INDEPENDENCE — The Central High School cheer team is heading back to the United Spirits Association National Championship in Anaheim, California, in February for a second run at a win.
Last year, the team competed nationally for the first time and came home with a first-place trophy.
With two boys and 14 girls on the team this year, they will be competing in the co-ed division.
“There are different stunting requirements,” said coach Megan Smith.
There are partner stunts where a boy is expected to hold a girl up by himself.
The Panthers have three of those stunts in their current routine, Smith said.
“Two girls are doing the quote-unquote male stunt,” she said. “It’s kind of funny. Our girls are just as strong if not stronger at times.”
The 16-member team has 11 students from last year and some freshmen.
“A challenge with any athlete is body awareness,” Smith said.
That’s especially true for freshmen, because their bodies are still growing, she said.
“We’ve had a lot of focus on weight lifting this year,” Smith said. “(And we’re) making sure they are properly lifting people. If you don’t have proper squat technique, it does a number on your back.”
The team is smaller than last year’s.
“It’s a lot different,” Smith said. “You have stronger groups you depend on a little bit more. It’s been a challenge with this routine, but it’s very good and we’re excited about it.”
Their qualifying score for nationals this year was higher than it was last year, she said, but they’re still working to improve.
Based on notes they got from judges, they changed their cheer section.
“It was really great,” Smith said. “We were having some route issues.”
Those were solved when they changed the cheer based on feedback.
“The new kids on the team are excited to prove themselves,” Smith said.
They’ve all been watching a documentary series on Netflix called “Cheer,” which follows a junior college cheer squad as they seek a national title.
“It’s good for them to watch,” Smith said. “These are cheer athletes at their top form.”
It shows how hard work pays off, she said.
“When I say things like, ‘We’re bumping up our schedule,’ ‘We need to get there,’ they embrace it more fully because they want to be like that,” Smith said. “This is big for them. For some it’s the last time they’ll be on the mat.”
While the teams are competitive, there also is a sense of camaraderie among them.
“The cheer community is very unique in how supportive they are of each other,” Smith said. “They love to come down in front of the mat and cheer with you.”
Smith is still in contact with some of the other coaches she met last year.
“The (Cascade Christian) coach and I have already been in contact about critiquing each other and having dinner down in Anaheim,” Smith said.
The CHS team is flying down on the Feb. 13, hopefully with the same results as last year, Smith said.
“If you don’t play to win, why are you there?” she said.
She’s been showing her team motivational speeches from sports movies, she said.
“There’s one from ‘Friday Night Lights’ that I absolutely love,” Smith said. “‘Perfection isn’t about winning.
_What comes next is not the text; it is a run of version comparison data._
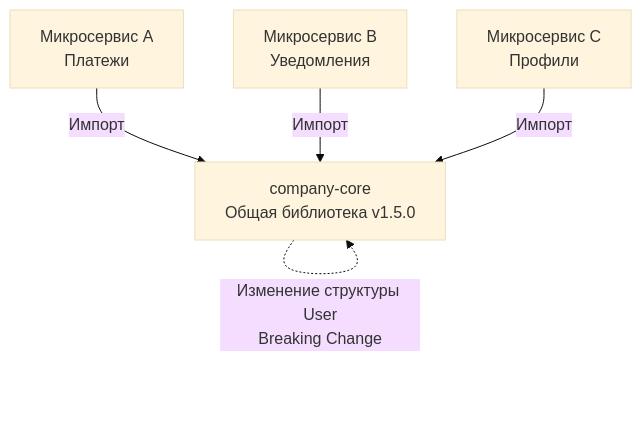
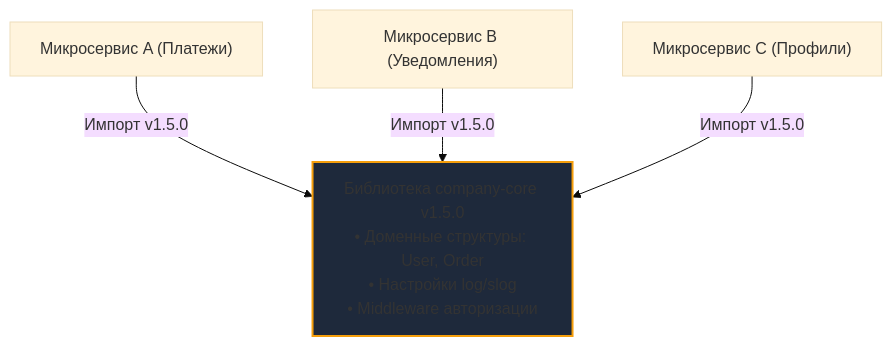
Before and after one commit to UnrealTemplier/go-textbook: the first of 4 diagrams in sources/14. Распределенные системы на Go/08. Практика/2. Shared libraries vs copy paste.md, drawn with Mermaid (base theme). The commit also changed other lines of this file, not shown here.

````diff
--- a/sources/14. Распределенные системы на Go/08. Практика/2. Shared libraries vs copy paste.md
+++ b/sources/14. Распределенные системы на Go/08. Практика/2. Shared libraries vs copy paste.md
@@ -23,10 +22,10 @@
 ```mermaid
 flowchart TD
-    Core["company-core<br>Общая библиотека v1.5.0"]
-    
-    ServiceA["Микросервис A<br>Платежи"] -->|"Импорт"| Core
-    ServiceB["Микросервис B<br>Уведомления"] -->|"Импорт"| Core
-    ServiceC["Микросервис C<br>Профили"] -->|"Импорт"| Core
-    
-    Core -.->|"Изменение структуры User<br>Breaking Change"| Core
+    Core["Библиотека company-core v1.5.0\n• Доменные структуры: User, Order\n• Настройки log/slog\n• Middleware авторизации"]
+
+    ServiceA["Микросервис A (Платежи)"] -->|"Импорт v1.5.0"| Core
+    ServiceB["Микросервис B (Уведомления)"] -->|"Импорт v1.5.0"| Core
+    ServiceC["Микросервис C (Профили)"] -->|"Импорт v1.5.0"| Core
+
+    style Core fill:#1e293b,stroke:#f59e0b,stroke-width:2px
 ```
````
It’s about looking your teammates in the eye knowing you did everything you could, and that is perfection.’ It just is everything as a coach you want to teach your kids.”
She knows they can win national championships, she said.
“They tell me, ‘We need to come up with our inspirational Disney cheer movie,’” Smith said.
Cheer clinic fundraiser
The cost for each team member, before food, is about $700.
To help with some of that cost, they’re staying at a hotel that provides breakfast, and the team has been doing fundraisers since last year.
Their final fundraiser is a cheer clinic from 4 to 7 p.m on Jan. 25 at the CHS gym.
Participants in kindergarten through fifth grade will learn cheers and a dance routine. Middle-schoolers will learn how to stunt.
The cost is $30 and includes a T-shirt. Advance payments may be made by calling CHS bookkeeper Kori Valencourt at 503-606-2506.
Participants will perform Jan. 31 at the Central vs. Dallas basketball game.
There is a link for donations on the CHSpanthercheer Instagram bio.
People can donate online, and a tax ID is generated for them so they can write it off. Unlike some other fundraising sites, this method does not have an administrative fee, so 100 percent goes to the program, Smith said.